Alumni Experts Work with Erb Institute to Facilitate New Course in Sustainable Finance
Content explores social and environmental dimensions of market investments.
ANN ARBOR, Mich. — Sustainable finance used to be the exclusive domain of activist investors. But the practice is becoming increasingly common among mainstream global players. More investors today are seeking ways to deliver market rate returns and generate positive social and environmental impacts.
Five of those players are Ross alumni who have returned to campus to facilitate a new course offered by the Erb Institute for Global Sustainable Enterprise.

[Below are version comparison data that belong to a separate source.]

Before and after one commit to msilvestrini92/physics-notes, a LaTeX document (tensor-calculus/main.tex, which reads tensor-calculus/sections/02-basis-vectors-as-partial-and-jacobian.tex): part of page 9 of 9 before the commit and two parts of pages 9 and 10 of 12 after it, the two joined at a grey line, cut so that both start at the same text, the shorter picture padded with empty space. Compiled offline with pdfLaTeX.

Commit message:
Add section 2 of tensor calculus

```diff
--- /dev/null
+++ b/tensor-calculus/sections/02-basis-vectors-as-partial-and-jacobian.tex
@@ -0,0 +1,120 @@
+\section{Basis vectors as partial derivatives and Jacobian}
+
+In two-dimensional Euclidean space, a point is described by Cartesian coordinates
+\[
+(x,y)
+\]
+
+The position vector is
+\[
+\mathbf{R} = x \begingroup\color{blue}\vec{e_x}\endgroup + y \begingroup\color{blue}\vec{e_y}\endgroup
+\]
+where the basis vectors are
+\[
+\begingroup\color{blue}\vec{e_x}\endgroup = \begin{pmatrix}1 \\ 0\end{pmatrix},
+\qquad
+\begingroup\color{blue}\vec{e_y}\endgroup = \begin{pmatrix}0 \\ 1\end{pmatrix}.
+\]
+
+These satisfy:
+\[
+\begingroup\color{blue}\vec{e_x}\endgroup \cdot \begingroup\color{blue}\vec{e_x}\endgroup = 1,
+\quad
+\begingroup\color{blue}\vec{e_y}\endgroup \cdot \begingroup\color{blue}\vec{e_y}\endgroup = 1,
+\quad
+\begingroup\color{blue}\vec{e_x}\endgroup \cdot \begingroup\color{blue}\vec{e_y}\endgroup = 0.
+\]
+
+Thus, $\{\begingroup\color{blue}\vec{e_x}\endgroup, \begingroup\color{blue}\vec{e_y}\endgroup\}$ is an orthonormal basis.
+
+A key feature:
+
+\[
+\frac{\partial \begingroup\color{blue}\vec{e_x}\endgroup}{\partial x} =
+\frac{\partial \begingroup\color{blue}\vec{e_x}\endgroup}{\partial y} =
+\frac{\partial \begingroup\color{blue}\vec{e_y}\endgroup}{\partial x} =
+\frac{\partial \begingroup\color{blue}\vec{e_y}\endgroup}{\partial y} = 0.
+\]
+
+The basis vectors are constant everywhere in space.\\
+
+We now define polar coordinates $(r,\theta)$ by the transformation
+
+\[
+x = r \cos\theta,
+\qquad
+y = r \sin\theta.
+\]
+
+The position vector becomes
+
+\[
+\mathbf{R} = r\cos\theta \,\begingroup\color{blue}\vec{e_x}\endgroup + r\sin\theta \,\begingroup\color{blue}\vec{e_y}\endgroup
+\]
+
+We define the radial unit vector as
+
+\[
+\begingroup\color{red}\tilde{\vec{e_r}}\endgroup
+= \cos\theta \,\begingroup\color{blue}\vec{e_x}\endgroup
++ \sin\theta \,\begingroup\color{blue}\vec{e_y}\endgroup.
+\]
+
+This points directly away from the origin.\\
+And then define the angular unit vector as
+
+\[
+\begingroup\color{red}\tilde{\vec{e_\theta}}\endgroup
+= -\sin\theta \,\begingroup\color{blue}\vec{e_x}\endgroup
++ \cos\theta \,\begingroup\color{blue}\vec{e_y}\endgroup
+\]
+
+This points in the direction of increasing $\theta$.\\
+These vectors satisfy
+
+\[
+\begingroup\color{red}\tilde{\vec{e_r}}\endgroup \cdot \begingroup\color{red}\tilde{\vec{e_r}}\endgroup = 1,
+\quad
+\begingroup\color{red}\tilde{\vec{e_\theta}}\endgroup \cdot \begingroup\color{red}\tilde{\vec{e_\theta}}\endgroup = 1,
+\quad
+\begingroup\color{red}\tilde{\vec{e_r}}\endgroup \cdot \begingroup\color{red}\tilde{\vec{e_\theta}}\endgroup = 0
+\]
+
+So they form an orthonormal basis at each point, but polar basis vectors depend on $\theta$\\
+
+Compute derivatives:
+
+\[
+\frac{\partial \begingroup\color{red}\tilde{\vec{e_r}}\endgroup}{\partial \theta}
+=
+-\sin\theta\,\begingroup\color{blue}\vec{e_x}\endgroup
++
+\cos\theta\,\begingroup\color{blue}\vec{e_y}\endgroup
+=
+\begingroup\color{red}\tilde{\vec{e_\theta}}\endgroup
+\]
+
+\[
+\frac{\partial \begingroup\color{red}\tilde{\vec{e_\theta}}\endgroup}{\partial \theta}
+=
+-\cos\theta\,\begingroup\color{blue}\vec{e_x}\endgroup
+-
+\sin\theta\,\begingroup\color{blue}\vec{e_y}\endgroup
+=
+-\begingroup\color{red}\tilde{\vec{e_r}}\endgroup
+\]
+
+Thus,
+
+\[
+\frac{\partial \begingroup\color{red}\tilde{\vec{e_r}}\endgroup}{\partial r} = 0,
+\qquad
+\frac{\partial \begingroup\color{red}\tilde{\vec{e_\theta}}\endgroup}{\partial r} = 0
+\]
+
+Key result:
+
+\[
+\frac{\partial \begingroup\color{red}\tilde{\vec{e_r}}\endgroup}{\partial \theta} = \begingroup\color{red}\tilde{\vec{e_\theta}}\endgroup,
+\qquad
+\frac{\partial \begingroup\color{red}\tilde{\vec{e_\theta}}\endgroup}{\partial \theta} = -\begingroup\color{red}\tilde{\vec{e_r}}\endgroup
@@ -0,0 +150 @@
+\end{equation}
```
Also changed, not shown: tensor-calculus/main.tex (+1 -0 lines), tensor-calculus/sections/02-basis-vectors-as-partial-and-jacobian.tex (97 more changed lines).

"Sustainable Finance: Impact Investing" debuted this spring in response to student demand. Enrollees span a spectrum of U-M schools including Ross, the College of Engineering, the Ford School of Public Policy, and the School of Natural Resources and Environment. With each session, students engage with Ross alumni experts in the areas of carbon markets, energy efficiency, microfinance, renewable energy, and clean tech.
"I have seen firsthand how sustainability-related investment opportunities have grown significantly over the last several years," says Mike Hokenson, MBA/MS '05, managing director of Minlam Asset Management LLC. He brings expertise in commercial microfinance investing to the course. "It is an honor to be a member of the professional team helping Michigan students gain insights into this dynamic market."
Other alumni facilitators include Gabriel Thoumi, MBA/MS '08, project developer, Forest Carbon Offsets LLC; Kipp Baratoff, MBA/MS '07, principal and co-founder, Equilibrium Capital Group LLC; Jon Koch, MBA/MS '96, managing director, US Renewables Group; and Ryan Waddington, MBA/MS '99, director, ZBI Ventures.
During the seven-week class, students and alumni are exploring the social and environmental dimensions of market rate investing. "The class provides a foundational fluency for students to better operate in the new green economy," says Thoumi.
For example: Can an investment strategy focused on generating superior financial return also create positive change in the environment and society? How do investors evaluate, value, and structure deals for renewable energy projects, clean tech venture capital, energy efficiency projects, etc.? What additional development needs to take place for sustainable finance instruments to be adopted more widely?
Students are collaborating on group projects to create a financial vehicle (such as a private equity fund, a debt instrument, etc.) that could fit within institutional investors' portfolios while delivering social/environmental impact.
"We often think of finance and sustainability as living in two separate worlds, but as this course demonstrates, there is increasing momentum behind innovative financial approaches that incorporate socially or environmentally sustainable elements," says Rick Bunch, managing director of the Erb Institute. "We're excited to add this course to our curriculum and to raise the awareness of sustainably-minded businesspeople and future business leaders about the importance of sustainable finance."
About the Frederick A. and Barbara M. Erb Institute for Global Sustainable Enterprise
Created in 1996, the Erb Institute for Global Sustainable Enterprise is a 50-50 partnership between Ross and the School of Natural Resources and Environment. The institute fosters professional education, public outreach, and scientific scholarship supportive of the transition to sustainability — that is, meeting the fundamental needs of a growing human population in an equitable manner within the means of nature. Utilizing a collaborative approach, the institute helps business, government, and civil society organizations to achieve meaningful progress toward sustainability. Its mission is to be a premier source of knowledge and leadership for the achievement of environmentally, economically, and socially sustainable development and enterprise.
For more information, contact:
Bernie DeGroat, (734) 936-1015 or 647-1847, firstname.lastname@example.org